While emulsifiers and other “improvers” are widely accepted as safe, preservatives are more controversial. Introduced in the 1990s as a mould retardant, calcium propionate, or 282, is the best-known preservative of public concern.

Although approved by Food Standards Australia and New Zealand (FSANZ) for use at specified levels, a furore erupted when a study by Sue Dengate of 27 children published in the Journal of Paediatrics and Child Health in 2002 showed 282 to be associated with irritability, restlessness, inattention and sleep disturbance.

In response to consumer concern, most breadmakers removed 282 from many of their products. Bakers Delight advises it does not use any artificial preservatives, while Brumby’s claims not to use 282 or 223 and to minimise preservatives where it can. Other bread manufacturers, such as Baker’s Life (Aldi), Goodman Fielder and George Weston, advertise on some packaging that they are free of 282, preservatives or artificial preservatives.

However, these companies still use 282 in other products such as crumpets, muffins, Turkish bread and pizza bases. It’s also widely found in wraps. We found 282 in Buttercup Country Split Wholemeal bread, Goodman Fielder’s Helga’s Schinkenbrot loaf and Sandwich Thins, and Country Life Gluten Free Breads.

With 282 a dirty word for some consumers, some breadmakers get around the problem by using its close relative propionic acid (280) instead.

282: Evidence of harm?

The internet is awash with warnings of the dangers of 282 and other food additives, pointing to a cumulative cocktail in the body which can lead to a host of symptoms from migraine and tiredness to rashes, gastro-intestinal upsets and depression.

Propionates (280-283) are on the list of food additives that can be associated with food intolerance in the Royal Prince Alfred Hospital Elimination Diet.
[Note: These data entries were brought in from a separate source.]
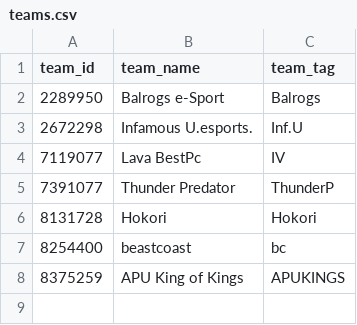
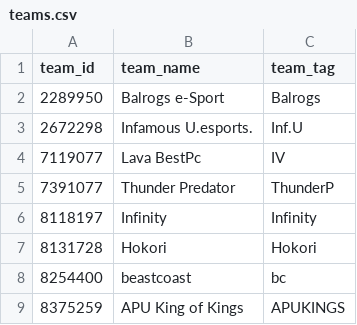
Before and after one commit to VirenDias/dpc-fantasy, a CSV file: data/14071/teams.csv, drawn as a sheet.

```diff
--- a/data/14071/teams.csv
+++ b/data/14071/teams.csv
@@ -5,2 +5,3 @@ team_id,team_name,team_tag
 7391077,Thunder Predator,ThunderP
+8118197,Infinity,Infinity
 8131728,Hokori,Hokori
```
Also changed, not shown: data/14052/matches.csv, data/14071/players.csv, 4 other files.
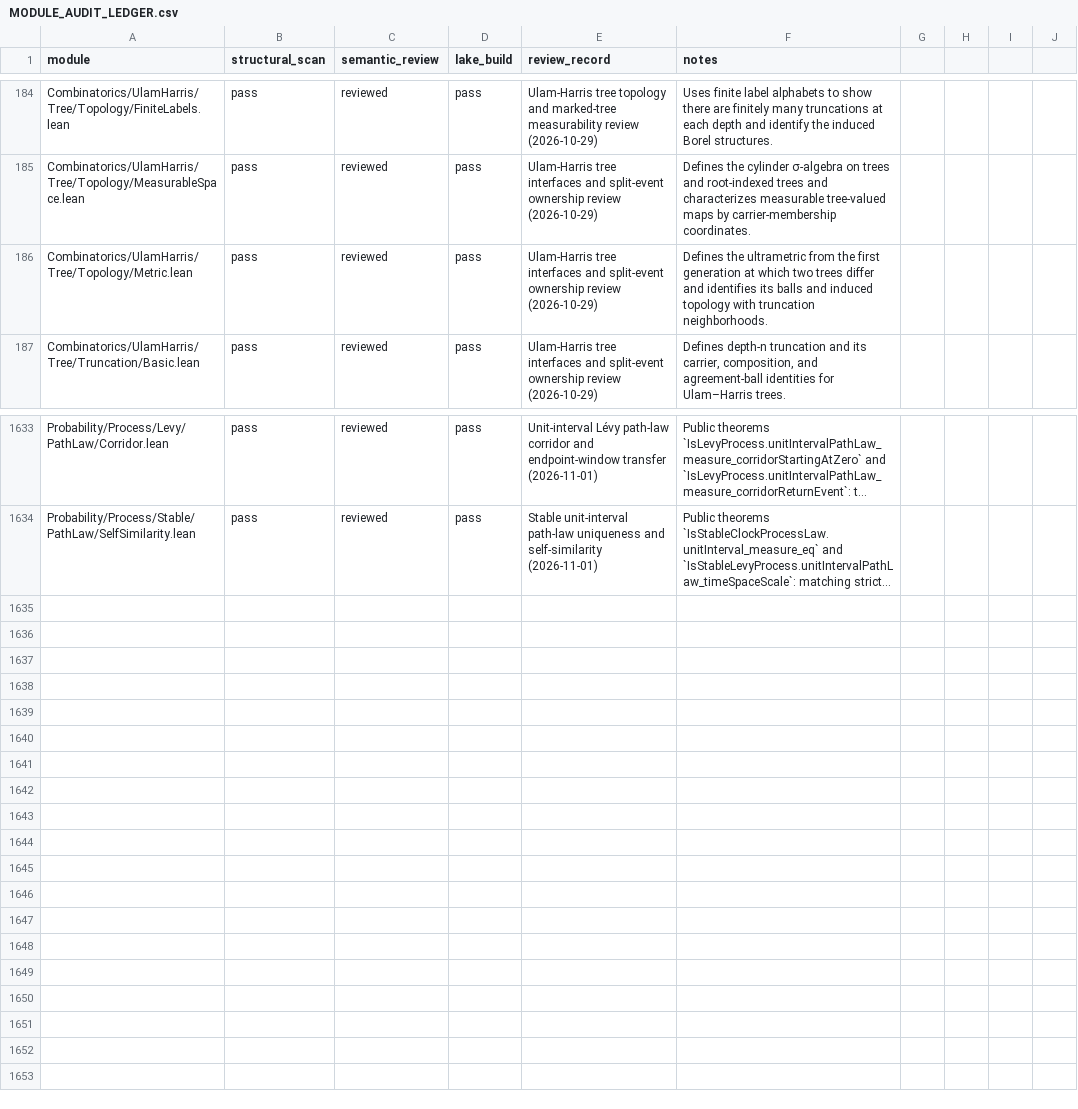
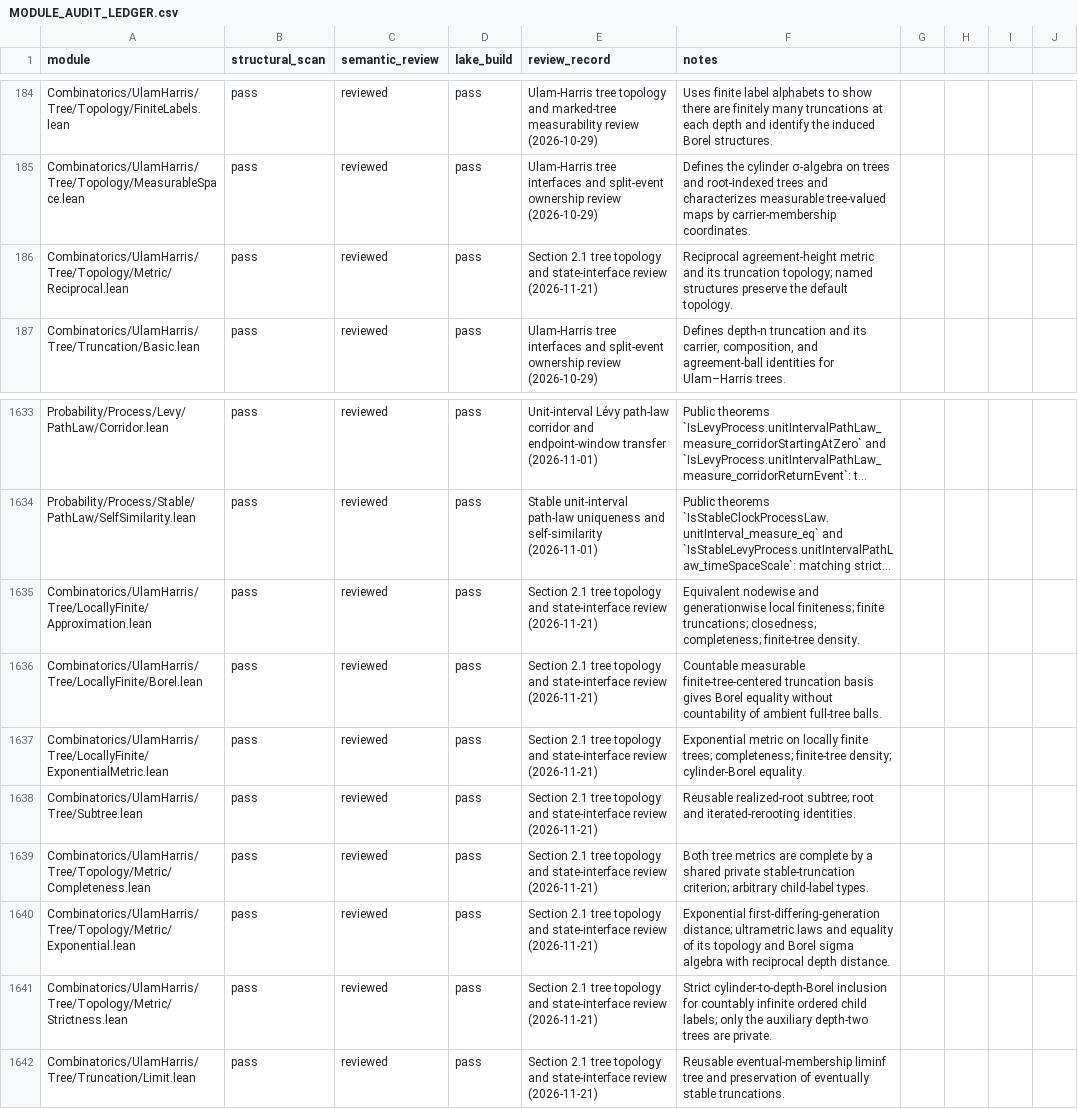
Before and after one commit to maix00/BranchingProcess, a CSV file: docs/architecture/MODULE_AUDIT_LEDGER.csv, drawn as a sheet; only a part is shown, gaps mark what is left out; long unchanged cells end in …; the diff names each change by its address in the sheet, - before the commit and + after, or states it on an @@ line.

Commit message:
Align foundational branching definitions and complete tree topology and frontier APIs

```diff
--- a/docs/architecture/MODULE_AUDIT_LEDGER.csv
+++ b/docs/architecture/MODULE_AUDIT_LEDGER.csv
-A186 (module): Combinatorics/UlamHarris/Tree/Topology/Metric.lean
+A186 (module): Combinatorics/UlamHarris/Tree/Topology/Metric/Reciprocal.lean
-E186 (review_record): Ulam-Harris tree interfaces and split-event ownership review (2026-10-29)
+E186 (review_record): Section 2.1 tree topology and state-interface review (2026-11-21)
-F186 (notes): Defines the ultrametric from the first generation at which two trees differ and identifies its balls and induced topology with truncation neighborhoods.
+F186 (notes): Reciprocal agreement-height metric and its truncation topology; named structures preserve the default topology.
+row 1635: Combinatorics/UlamHarris/Tree/LocallyFinite/Approximation.lean | pass | reviewed | pass | Section 2.1 tree topology and state-interface review (2026-11-21) | Equivalent nodewise and generationwise local finiteness; finite truncations; closedness; completeness; finite-tree density.
+row 1636: Combinatorics/UlamHarris/Tree/LocallyFinite/Borel.lean | pass | reviewed | pass | Section 2.1 tree topology and state-interface review (2026-11-21) | Countable measurable finite-tree-centered truncation basis gives Borel equality without countability of ambient full-tree balls.
+row 1637: Combinatorics/UlamHarris/Tree/LocallyFinite/ExponentialMetric.lean | pass | reviewed | pass | Section 2.1 tree topology and state-interface review (2026-11-21) | Exponential metric on locally finite trees; completeness; finite-tree density; cylinder-Borel equality.
+row 1638: Combinatorics/UlamHarris/Tree/Subtree.lean | pass | reviewed | pass | Section 2.1 tree topology and state-interface review (2026-11-21) | Reusable realized-root subtree; root and iterated-rerooting identities.
+row 1639: Combinatorics/UlamHarris/Tree/Topology/Metric/Completeness.lean | pass | reviewed | pass | Section 2.1 tree topology and state-interface review (2026-11-21) | Both tree metrics are complete by a shared private stable-truncation criterion; arbitrary child-label types.
+row 1640: Combinatorics/UlamHarris/Tree/Topology/Metric/Exponential.lean | pass | reviewed | pass | Section 2.1 tree topology and state-interface review (2026-11-21) | Exponential first-differing-generation distance; ultrametric laws and equality of its topology and Borel sigma algebra with reciprocal depth distance.
+row 1641: Combinatorics/UlamHarris/Tree/Topology/Metric/Strictness.lean | pass | reviewed | pass | Section 2.1 tree topology and state-interface review (2026-11-21) | Strict cylinder-to-depth-Borel inclusion for countably infinite ordered child labels; only the auxiliary depth-two trees are private.
+row 1642: Combinatorics/UlamHarris/Tree/Truncation/Limit.lean | pass | reviewed | pass | Section 2.1 tree topology and state-interface review (2026-11-21) | Reusable eventual-membership liminf tree and preservation of eventually stable truncations.
```
Also changed, not shown: 21 other files.
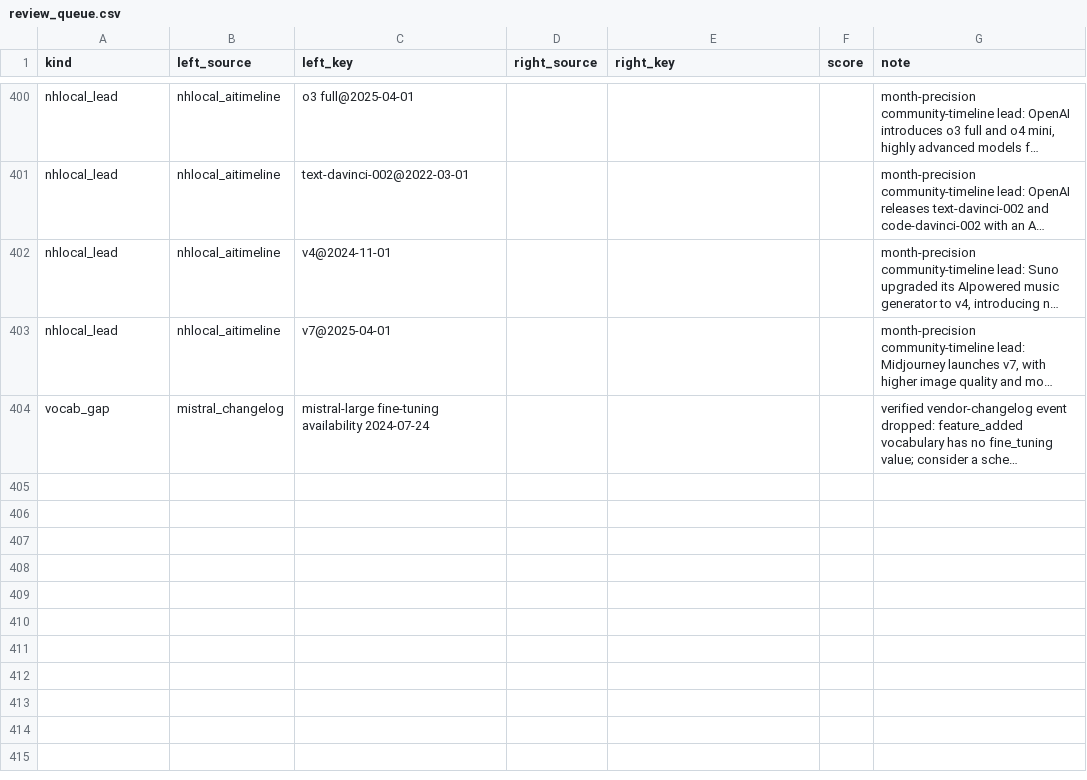
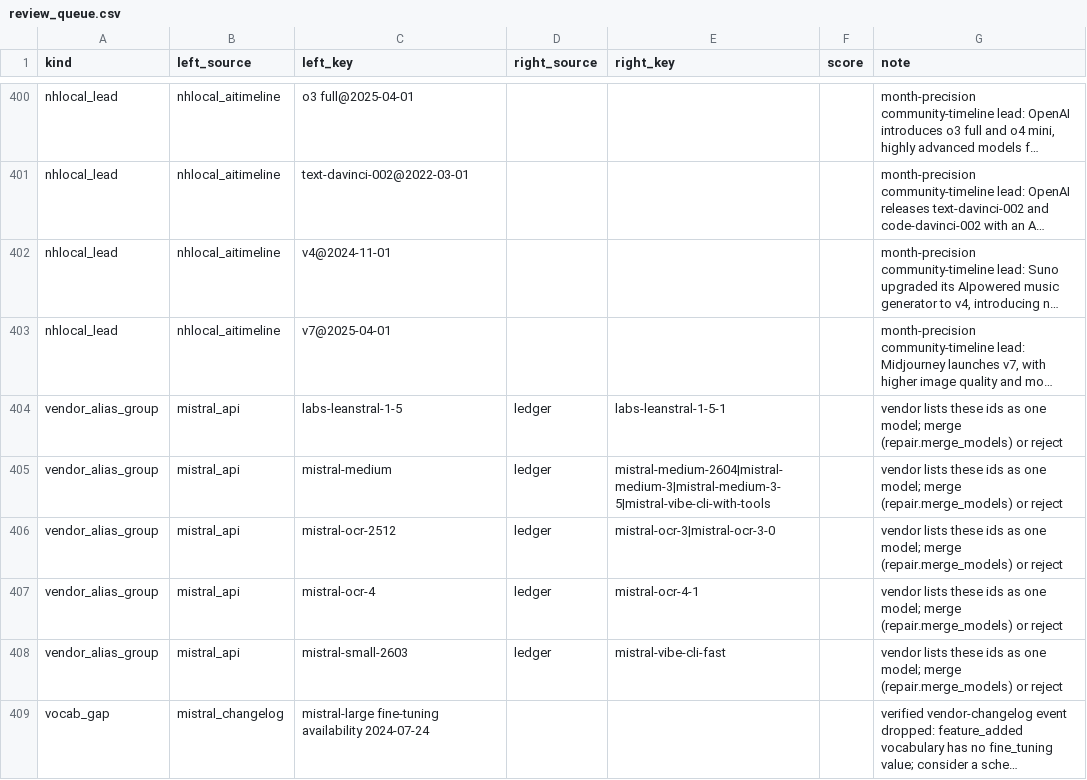
Before and after one commit to YasamanAnsari/llm-ledger, a CSV file: data/staging/review_queue.csv, drawn as a sheet; only a part is shown, gaps mark what is left out; long unchanged cells end in …; the diff names each change by its address in the sheet, - before the commit and + after, or states it on an @@ line.

Commit message:
feat(vendor): Mistral deprecations and alias groups; registry time is not a date

```diff
--- a/data/staging/review_queue.csv
+++ b/data/staging/review_queue.csv
+row 404: vendor_alias_group | mistral_api | labs-leanstral-1-5 | ledger | labs-leanstral-1-5-1 |  | vendor lists these ids as one model; merge (repair.merge_models) or reject
+row 405: vendor_alias_group | mistral_api | mistral-medium | ledger | mistral-medium-2604|mistral-medium-3|mistral-medium-3-5|mistral-vibe-cli-with-tools |  | vendor lists these ids as one model; merge (repair.merge_models) or reject
+row 406: vendor_alias_group | mistral_api | mistral-ocr-2512 | ledger | mistral-ocr-3|mistral-ocr-3-0 |  | vendor lists these ids as one model; merge (repair.merge_models) or reject
+row 407: vendor_alias_group | mistral_api | mistral-ocr-4 | ledger | mistral-ocr-4-1 |  | vendor lists these ids as one model; merge (repair.merge_models) or reject
+row 408: vendor_alias_group | mistral_api | mistral-small-2603 | ledger | mistral-vibe-cli-fast |  | vendor lists these ids as one model; merge (repair.merge_models) or reject
```
Also changed, not shown: data/core/crosswalk.csv, data/core/models.csv, 10 other files.
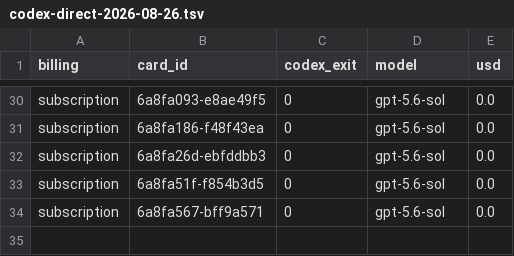
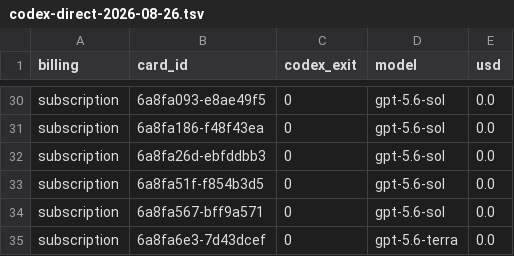
Before and after one commit to danielzhang04/kb, a TSV file: ledgers/cost/codex-direct-2026-08-26.tsv, drawn as a sheet; only a part is shown, gaps mark what is left out; the diff names each change by its address in the sheet, - before the commit and + after, or states it on an @@ line.

```diff
--- a/ledgers/cost/codex-direct-2026-08-26.tsv
+++ b/ledgers/cost/codex-direct-2026-08-26.tsv
+row 35: subscription | 6a8fa6e3-7d43dcef | 0 | gpt-5.6-terra | 0.0
```
Also changed, not shown: 1 other file.
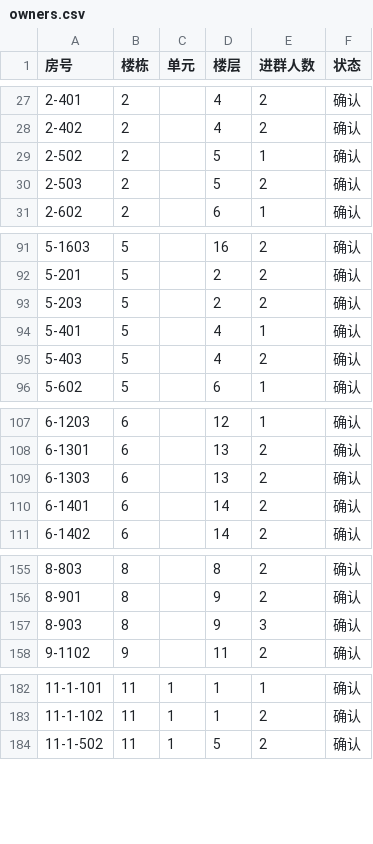
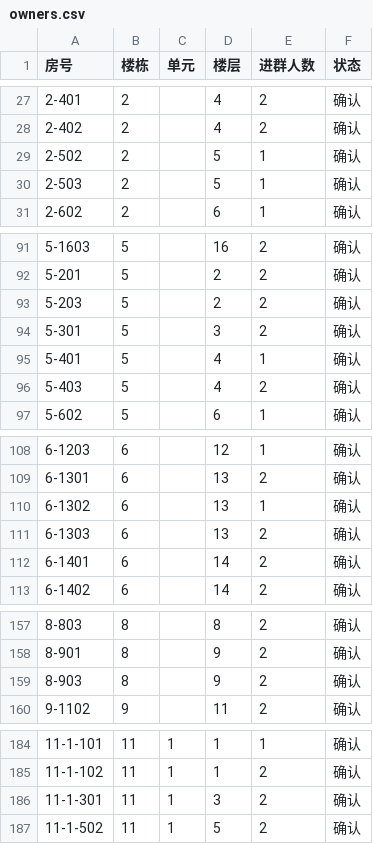
Before and after one commit to smartchaos/fenghua-jinlanli, a CSV file: data/owners.csv, drawn as a sheet; only a part is shown, gaps mark what is left out; the diff covers the shown part only.

Commit message:
fix(data): 重采群成员全员快照，修正空格昵称被拆成两人的多算
成员面板逐屏重采，抓到人数与群标题 316 人完全吻合。
含空格的群昵称在成员列表里被拆成「房号 + 后半段」两个 token，
原先被当作两个人，导致 12-2-401 / 8-903 记 3 人、2-503 记 2 人；
现改为按房号合并为同一人。

- 群人数 310 → 316，已入群户数 191 → 194，未识别 1 → 0
- 入群人数分布 1人户 75、2人户 116、3人户 3（3-801/6-1103/6-1201）
- scripts/parse.py: 纯房号 token 与同房号后半段合并

```diff
--- a/data/owners.csv
+++ b/data/owners.csv
@@ -29,3 +29,3 @@
 2-502,2,,5,1,确认
-2-503,2,,5,2,确认
+2-503,2,,5,1,确认
 2-602,2,,6,1,确认
@@ -93,2 +93,3 @@
 5-203,5,,2,2,确认
+5-301,5,,3,2,确认
 5-401,5,,4,1,确认
@@ -108,2 +109,3 @@
 6-1301,6,,13,2,确认
+6-1302,6,,13,1,确认
 6-1303,6,,13,2,确认
@@ -156,3 +158,3 @@
 8-901,8,,9,2,确认
-8-903,8,,9,3,确认
+8-903,8,,9,2,确认
 9-1102,9,,11,2,确认
@@ -183,2 +185,3 @@
 11-1-102,11,1,1,2,确认
+11-1-301,11,1,3,2,确认
 11-1-502,11,1,5,2,确认
```
Also changed, not shown: 2 edited cells elsewhere in this file, 4 other files.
On her Food Intolerance Network website, Dengate argues that children’s behaviour and learning is more affected than authorities will admit, citing stories from parents who noticed a behavioural improvement when 282 was removed from their child’s diet.

But Dr Rob Loblay, director of the allergy unit at Sydney’s RPA Hospital, argues that about five per cent of the general population is sensitive to one or more food additives, whether artificial or natural, and considers the push to ban additives “overblown”.

“The issue is very complicated,” says Vijay Jayasena, professor of food science and technology at Western Australia’s Curtin University. “The first thing people should know is that not all preservatives are artificial or may cause harm, and many are useful for food safety.”

Jayasena says most people won’t be affected by 282, while for others it’s about dosage. “It’s hard to say at what level 282 may cause a reaction in each individual, because people can have reactions to so many things and at different levels. However, if you’re worried about them you should avoid them.”

Anti-additive campaigners argue that until additives are proved safe, FSANZ should use the precautionary principle where suspect additives are substituted with others that don’t raise health concerns.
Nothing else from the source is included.